* [Data provided]:
──────────

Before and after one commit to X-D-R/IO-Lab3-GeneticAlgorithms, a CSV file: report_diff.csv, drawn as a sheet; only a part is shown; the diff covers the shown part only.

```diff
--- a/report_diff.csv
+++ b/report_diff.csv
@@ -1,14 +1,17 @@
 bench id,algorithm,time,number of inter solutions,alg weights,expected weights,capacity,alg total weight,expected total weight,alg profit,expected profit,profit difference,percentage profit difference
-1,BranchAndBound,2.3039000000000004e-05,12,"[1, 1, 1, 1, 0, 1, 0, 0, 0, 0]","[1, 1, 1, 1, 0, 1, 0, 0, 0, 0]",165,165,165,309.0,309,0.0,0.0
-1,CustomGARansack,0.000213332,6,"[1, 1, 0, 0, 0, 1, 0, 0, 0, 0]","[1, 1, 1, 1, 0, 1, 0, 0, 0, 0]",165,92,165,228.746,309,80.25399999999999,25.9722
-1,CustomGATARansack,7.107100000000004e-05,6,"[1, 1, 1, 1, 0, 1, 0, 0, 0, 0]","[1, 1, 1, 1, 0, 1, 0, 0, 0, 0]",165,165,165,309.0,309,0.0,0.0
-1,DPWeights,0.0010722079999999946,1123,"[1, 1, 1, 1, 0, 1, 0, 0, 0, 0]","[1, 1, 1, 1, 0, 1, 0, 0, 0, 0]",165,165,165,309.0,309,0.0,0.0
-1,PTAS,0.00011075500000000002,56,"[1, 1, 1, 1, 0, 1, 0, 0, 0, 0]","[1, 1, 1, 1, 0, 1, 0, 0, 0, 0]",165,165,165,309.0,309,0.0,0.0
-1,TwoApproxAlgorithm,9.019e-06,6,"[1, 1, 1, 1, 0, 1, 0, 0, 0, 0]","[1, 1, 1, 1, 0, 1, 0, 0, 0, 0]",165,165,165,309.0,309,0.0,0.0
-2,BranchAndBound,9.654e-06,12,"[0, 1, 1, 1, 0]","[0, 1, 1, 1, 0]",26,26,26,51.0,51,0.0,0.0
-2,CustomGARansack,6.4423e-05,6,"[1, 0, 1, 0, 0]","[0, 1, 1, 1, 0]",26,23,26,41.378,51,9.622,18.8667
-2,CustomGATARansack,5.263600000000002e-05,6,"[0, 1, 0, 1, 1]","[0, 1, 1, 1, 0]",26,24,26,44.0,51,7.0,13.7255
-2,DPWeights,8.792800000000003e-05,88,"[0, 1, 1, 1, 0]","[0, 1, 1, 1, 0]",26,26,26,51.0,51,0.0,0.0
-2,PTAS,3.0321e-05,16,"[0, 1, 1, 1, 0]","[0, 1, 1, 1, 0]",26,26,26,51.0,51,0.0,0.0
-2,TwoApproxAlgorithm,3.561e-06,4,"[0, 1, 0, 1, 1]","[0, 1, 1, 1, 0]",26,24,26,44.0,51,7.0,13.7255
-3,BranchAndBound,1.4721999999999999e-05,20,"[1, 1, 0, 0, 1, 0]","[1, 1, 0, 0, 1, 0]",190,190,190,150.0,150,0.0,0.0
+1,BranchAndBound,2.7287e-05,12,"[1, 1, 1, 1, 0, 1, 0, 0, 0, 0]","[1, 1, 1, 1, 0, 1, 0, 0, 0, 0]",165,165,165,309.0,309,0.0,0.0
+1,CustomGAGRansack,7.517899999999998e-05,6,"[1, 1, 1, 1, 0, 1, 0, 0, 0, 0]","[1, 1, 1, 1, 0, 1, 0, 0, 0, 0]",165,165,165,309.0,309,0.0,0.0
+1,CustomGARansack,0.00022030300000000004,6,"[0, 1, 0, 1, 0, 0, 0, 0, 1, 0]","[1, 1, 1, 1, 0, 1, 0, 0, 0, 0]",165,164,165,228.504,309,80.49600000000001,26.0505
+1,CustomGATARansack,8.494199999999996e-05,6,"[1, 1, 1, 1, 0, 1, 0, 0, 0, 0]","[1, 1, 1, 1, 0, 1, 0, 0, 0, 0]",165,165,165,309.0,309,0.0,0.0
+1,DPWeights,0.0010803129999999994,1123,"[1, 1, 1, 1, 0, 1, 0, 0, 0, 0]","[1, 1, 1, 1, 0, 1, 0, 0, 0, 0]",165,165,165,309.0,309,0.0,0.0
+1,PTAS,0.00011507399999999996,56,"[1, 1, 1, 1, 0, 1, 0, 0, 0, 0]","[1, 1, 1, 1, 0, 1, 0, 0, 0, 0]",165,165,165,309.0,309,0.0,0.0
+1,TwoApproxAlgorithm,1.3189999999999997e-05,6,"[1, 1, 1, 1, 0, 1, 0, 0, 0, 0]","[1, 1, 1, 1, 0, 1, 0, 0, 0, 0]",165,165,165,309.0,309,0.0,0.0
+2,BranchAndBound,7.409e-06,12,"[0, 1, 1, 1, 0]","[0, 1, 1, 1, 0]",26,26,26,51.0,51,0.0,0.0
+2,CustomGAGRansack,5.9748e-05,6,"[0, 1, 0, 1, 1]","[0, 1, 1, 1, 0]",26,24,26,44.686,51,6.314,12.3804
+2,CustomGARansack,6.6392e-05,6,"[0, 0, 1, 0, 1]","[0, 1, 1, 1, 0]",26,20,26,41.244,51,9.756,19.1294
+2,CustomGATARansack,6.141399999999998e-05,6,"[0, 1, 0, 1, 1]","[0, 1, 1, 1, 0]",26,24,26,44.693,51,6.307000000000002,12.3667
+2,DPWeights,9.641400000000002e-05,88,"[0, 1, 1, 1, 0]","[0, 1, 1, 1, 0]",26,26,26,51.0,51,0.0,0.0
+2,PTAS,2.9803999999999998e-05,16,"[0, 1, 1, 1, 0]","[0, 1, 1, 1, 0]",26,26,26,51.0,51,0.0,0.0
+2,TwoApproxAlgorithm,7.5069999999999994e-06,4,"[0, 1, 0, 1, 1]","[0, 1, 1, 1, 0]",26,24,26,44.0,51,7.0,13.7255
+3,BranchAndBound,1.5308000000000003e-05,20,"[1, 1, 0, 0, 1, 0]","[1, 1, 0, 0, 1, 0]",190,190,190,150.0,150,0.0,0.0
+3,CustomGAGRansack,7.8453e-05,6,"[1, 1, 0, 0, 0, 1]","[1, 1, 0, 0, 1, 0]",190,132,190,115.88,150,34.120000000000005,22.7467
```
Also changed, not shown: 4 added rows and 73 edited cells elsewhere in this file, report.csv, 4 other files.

──────────

* [Work instructions]: State the count of lines holding the string "CustomGAGRansack" in the listing above, and nothing else.

* [Reply]: 3